On its website Huawei contends it has no connection with the Chinese government – describing itself as “a private company wholly owned by its employees…No government agency or outside organization holds shares in Huawei.”
While that might be true, observers remain suspicious – citing the fact that Ren Zhengfei’s military history helped Huawei secure its first big contracts.
Many commentators view Huawei as a de facto branch of the Chinese government which has made no secret of its pride in Huawei’s success – describing it as “a national champion”.

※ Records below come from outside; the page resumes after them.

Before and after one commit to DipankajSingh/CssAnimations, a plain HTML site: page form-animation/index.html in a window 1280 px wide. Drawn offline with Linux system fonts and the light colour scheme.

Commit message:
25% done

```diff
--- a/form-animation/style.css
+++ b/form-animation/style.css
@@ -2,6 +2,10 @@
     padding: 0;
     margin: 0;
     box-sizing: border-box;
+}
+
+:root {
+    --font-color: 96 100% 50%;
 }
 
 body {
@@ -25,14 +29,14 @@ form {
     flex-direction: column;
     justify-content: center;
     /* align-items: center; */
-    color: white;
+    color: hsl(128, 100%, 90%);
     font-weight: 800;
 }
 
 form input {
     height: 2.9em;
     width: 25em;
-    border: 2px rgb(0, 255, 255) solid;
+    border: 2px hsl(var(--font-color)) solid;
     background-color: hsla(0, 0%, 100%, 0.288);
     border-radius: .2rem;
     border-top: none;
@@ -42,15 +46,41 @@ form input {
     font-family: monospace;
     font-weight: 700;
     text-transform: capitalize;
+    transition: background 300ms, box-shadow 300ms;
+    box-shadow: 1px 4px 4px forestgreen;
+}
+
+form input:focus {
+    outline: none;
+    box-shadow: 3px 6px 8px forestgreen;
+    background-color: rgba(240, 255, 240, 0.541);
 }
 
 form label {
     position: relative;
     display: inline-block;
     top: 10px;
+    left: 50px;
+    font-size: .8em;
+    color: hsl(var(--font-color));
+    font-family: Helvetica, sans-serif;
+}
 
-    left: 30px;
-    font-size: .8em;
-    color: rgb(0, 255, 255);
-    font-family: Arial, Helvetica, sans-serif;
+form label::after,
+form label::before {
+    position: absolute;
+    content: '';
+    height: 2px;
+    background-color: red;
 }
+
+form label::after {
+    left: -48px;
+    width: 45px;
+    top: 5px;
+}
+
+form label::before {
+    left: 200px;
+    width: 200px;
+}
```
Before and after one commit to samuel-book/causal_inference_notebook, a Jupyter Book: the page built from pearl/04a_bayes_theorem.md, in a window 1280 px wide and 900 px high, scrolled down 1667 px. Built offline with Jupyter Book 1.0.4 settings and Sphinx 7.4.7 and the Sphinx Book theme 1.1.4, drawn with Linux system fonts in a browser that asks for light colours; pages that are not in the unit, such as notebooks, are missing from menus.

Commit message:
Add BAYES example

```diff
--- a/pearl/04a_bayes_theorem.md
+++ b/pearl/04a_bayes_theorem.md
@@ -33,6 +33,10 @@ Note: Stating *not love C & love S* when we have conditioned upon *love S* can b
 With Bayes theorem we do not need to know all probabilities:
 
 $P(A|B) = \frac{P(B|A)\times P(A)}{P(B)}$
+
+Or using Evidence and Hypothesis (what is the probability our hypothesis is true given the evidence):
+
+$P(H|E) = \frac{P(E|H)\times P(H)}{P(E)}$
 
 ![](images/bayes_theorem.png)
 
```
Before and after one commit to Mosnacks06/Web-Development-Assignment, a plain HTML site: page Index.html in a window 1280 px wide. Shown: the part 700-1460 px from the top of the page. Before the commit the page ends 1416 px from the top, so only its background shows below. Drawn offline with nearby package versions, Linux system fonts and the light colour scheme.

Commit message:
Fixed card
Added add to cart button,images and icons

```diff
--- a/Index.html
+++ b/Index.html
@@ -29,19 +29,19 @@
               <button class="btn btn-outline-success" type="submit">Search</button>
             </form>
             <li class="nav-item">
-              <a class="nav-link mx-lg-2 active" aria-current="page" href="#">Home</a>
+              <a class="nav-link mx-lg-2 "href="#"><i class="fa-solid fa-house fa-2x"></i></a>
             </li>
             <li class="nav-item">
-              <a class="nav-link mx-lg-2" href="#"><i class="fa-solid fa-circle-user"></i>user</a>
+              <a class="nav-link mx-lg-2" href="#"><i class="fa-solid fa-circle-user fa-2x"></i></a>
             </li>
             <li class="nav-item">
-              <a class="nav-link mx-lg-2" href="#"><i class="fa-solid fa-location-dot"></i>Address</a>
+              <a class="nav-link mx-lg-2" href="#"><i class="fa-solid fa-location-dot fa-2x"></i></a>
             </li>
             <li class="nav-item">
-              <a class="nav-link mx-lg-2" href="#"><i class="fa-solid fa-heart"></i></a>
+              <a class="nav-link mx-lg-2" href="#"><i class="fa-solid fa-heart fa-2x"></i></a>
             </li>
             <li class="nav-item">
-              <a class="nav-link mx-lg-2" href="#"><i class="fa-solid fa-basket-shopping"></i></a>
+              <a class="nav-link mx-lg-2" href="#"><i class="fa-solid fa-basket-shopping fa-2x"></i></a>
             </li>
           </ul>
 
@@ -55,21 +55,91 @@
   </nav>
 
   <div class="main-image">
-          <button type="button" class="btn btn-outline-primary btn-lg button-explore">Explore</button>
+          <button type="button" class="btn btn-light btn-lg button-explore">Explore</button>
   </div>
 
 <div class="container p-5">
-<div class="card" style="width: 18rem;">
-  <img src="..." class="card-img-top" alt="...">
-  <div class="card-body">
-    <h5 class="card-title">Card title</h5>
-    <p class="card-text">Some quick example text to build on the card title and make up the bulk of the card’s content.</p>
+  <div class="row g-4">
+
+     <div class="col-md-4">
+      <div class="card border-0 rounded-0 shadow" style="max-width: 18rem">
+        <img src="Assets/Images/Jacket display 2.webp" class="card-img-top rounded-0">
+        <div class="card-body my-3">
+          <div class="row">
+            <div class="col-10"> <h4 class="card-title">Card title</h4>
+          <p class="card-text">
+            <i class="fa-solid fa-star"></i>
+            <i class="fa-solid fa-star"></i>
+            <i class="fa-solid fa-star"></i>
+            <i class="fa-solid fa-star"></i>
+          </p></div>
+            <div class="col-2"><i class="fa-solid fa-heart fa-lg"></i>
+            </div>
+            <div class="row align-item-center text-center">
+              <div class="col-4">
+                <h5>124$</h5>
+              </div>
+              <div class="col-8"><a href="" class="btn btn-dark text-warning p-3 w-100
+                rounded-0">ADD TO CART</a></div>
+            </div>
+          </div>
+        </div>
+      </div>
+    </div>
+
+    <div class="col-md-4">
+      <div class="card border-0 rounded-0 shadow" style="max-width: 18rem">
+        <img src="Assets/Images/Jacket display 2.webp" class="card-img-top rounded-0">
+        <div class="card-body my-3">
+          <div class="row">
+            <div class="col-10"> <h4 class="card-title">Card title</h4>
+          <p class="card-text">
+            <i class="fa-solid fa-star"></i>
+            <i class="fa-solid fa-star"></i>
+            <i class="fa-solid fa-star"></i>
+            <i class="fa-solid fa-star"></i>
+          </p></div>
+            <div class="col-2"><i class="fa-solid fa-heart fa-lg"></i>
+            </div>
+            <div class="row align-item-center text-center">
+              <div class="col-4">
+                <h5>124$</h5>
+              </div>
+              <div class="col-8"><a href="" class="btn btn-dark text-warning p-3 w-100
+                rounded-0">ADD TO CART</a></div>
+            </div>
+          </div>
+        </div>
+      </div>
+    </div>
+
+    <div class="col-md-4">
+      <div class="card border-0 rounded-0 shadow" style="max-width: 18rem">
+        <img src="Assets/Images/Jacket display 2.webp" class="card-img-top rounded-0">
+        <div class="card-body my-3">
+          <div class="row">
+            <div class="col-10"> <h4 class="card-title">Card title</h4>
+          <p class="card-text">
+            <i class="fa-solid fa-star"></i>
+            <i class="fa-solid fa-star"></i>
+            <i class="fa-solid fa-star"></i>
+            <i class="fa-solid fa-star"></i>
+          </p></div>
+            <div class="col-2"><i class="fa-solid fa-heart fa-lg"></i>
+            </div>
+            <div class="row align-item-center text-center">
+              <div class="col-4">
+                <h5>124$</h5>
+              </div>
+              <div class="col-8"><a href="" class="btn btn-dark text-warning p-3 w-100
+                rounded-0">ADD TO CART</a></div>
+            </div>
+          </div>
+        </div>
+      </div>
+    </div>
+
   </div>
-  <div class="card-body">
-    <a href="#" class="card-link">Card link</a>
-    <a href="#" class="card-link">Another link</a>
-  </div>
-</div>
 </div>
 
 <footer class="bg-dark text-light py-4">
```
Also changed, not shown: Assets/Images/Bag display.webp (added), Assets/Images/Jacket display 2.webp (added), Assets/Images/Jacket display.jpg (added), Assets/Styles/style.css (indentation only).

William Snyder, Professor of Law at Syracuse University, believes that – “Even if Huawei is not committing the sort of crimes for which a US grand jury indicted it, any company that supplies such a large percentage of the market for components of telecommunications networks and has such ties to the People’s Liberation Army is a threat” – noting that Huawei’s obligated to operate under Chinese laws regarding cooperation with Chinese military and intelligence agencies.
Here, the Government Communications Security Bureau blocked Spark from working with the company in 2018. Long time Huawei partner 2degrees also ditched the company choosing to work with Ericsson on its 5G network.
The danger, according to the GCSB, was that modems in 5G radio network controllers supplied by Huawei could have been configured to secretly mirror communications to a hidden internet address.
While there has been no evidence that Huawei has been involved in any sort of security leak the suspicion, shared by multiple governments around the world, has been damning and Huawei has since backed out of any involvement with 5G in New Zealand.
While the company continues to fight the US bans in court (with little success) they’ve also started to pivot – developing their own operating system and creating an App Gallery.
It’s also doubling down on software development, digital power solutions, expanding its rural connectivity, cloud computing, solar and “non-telco” wireless technologies, recently announcing a deal with Volkswagen to licence and integrate Huawei’s 4G technology into 30 million vehicles.
Huawei – which has a market value that is still north of $150 billion USD – might be down but it’s certainly not out.
Nevertheless the situation Meng finds herself in, a legal limbo driven by wider geopolitical forces, is an apt summation of Huawei’s current dilemma.
Still, she’ll be able to take a pretty good home-d selfie with the new P50 Pro.